== Change detection data ==
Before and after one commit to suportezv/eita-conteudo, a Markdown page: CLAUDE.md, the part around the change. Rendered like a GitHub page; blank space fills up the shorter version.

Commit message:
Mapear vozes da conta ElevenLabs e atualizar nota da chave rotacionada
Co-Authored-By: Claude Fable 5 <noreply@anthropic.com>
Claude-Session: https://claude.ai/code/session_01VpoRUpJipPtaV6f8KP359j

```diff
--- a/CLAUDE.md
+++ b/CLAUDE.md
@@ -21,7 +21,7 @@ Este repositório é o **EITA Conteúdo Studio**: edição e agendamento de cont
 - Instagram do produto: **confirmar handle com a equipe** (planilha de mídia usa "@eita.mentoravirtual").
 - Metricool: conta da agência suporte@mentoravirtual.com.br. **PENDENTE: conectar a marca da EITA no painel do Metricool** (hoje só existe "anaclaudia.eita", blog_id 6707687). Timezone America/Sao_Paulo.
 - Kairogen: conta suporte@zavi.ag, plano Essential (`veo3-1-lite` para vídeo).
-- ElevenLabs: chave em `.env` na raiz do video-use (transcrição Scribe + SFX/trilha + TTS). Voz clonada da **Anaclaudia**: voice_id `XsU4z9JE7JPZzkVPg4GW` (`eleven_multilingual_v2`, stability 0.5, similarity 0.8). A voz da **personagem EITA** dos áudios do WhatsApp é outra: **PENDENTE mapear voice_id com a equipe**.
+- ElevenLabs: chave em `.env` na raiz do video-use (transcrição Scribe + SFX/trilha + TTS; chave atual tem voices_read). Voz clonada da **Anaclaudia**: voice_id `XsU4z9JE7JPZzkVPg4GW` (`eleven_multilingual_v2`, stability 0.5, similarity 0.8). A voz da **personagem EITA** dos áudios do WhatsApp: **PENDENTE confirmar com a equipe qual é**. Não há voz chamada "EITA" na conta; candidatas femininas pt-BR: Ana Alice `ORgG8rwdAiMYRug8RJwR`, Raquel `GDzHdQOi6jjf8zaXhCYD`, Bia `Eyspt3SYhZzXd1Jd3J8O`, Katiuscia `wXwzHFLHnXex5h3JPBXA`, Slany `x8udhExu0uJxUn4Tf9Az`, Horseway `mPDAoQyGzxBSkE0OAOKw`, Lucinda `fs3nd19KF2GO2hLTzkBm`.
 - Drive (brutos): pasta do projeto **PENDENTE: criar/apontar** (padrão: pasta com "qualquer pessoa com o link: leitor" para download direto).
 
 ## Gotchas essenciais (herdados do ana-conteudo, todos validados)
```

== Task details ==
Without changing a single character, repeat each record.

== Answer for the task ==
Before and after one commit to suportezv/eita-conteudo, a Markdown page: CLAUDE.md, the part around the change. Rendered like a GitHub page; blank space fills up the shorter version.

Commit message:
Mapear vozes da conta ElevenLabs e atualizar nota da chave rotacionada
Co-Authored-By: Claude Fable 5 <noreply@anthropic.com>
Claude-Session: https://claude.ai/code/session_01VpoRUpJipPtaV6f8KP359j

```diff
--- a/CLAUDE.md
+++ b/CLAUDE.md
@@ -21,7 +21,7 @@ Este repositório é o **EITA Conteúdo Studio**: edição e agendamento de cont
 - Instagram do produto: **confirmar handle com a equipe** (planilha de mídia usa "@eita.mentoravirtual").
 - Metricool: conta da agência suporte@mentoravirtual.com.br. **PENDENTE: conectar a marca da EITA no painel do Metricool** (hoje só existe "anaclaudia.eita", blog_id 6707687). Timezone America/Sao_Paulo.
 - Kairogen: conta suporte@zavi.ag, plano Essential (`veo3-1-lite` para vídeo).
-- ElevenLabs: chave em `.env` na raiz do video-use (transcrição Scribe + SFX/trilha + TTS). Voz clonada da **Anaclaudia**: voice_id `XsU4z9JE7JPZzkVPg4GW` (`eleven_multilingual_v2`, stability 0.5, similarity 0.8). A voz da **personagem EITA** dos áudios do WhatsApp é outra: **PENDENTE mapear voice_id com a equipe**.
+- ElevenLabs: chave em `.env` na raiz do video-use (transcrição Scribe + SFX/trilha + TTS; chave atual tem voices_read). Voz clonada da **Anaclaudia**: voice_id `XsU4z9JE7JPZzkVPg4GW` (`eleven_multilingual_v2`, stability 0.5, similarity 0.8). A voz da **personagem EITA** dos áudios do WhatsApp: **PENDENTE confirmar com a equipe qual é**. Não há voz chamada "EITA" na conta; candidatas femininas pt-BR: Ana Alice `ORgG8rwdAiMYRug8RJwR`, Raquel `GDzHdQOi6jjf8zaXhCYD`, Bia `Eyspt3SYhZzXd1Jd3J8O`, Katiuscia `wXwzHFLHnXex5h3JPBXA`, Slany `x8udhExu0uJxUn4Tf9Az`, Horseway `mPDAoQyGzxBSkE0OAOKw`, Lucinda `fs3nd19KF2GO2hLTzkBm`.
 - Drive (brutos): pasta do projeto **PENDENTE: criar/apontar** (padrão: pasta com "qualquer pessoa com o link: leitor" para download direto).
 
 ## Gotchas essenciais (herdados do ana-conteudo, todos validados)
```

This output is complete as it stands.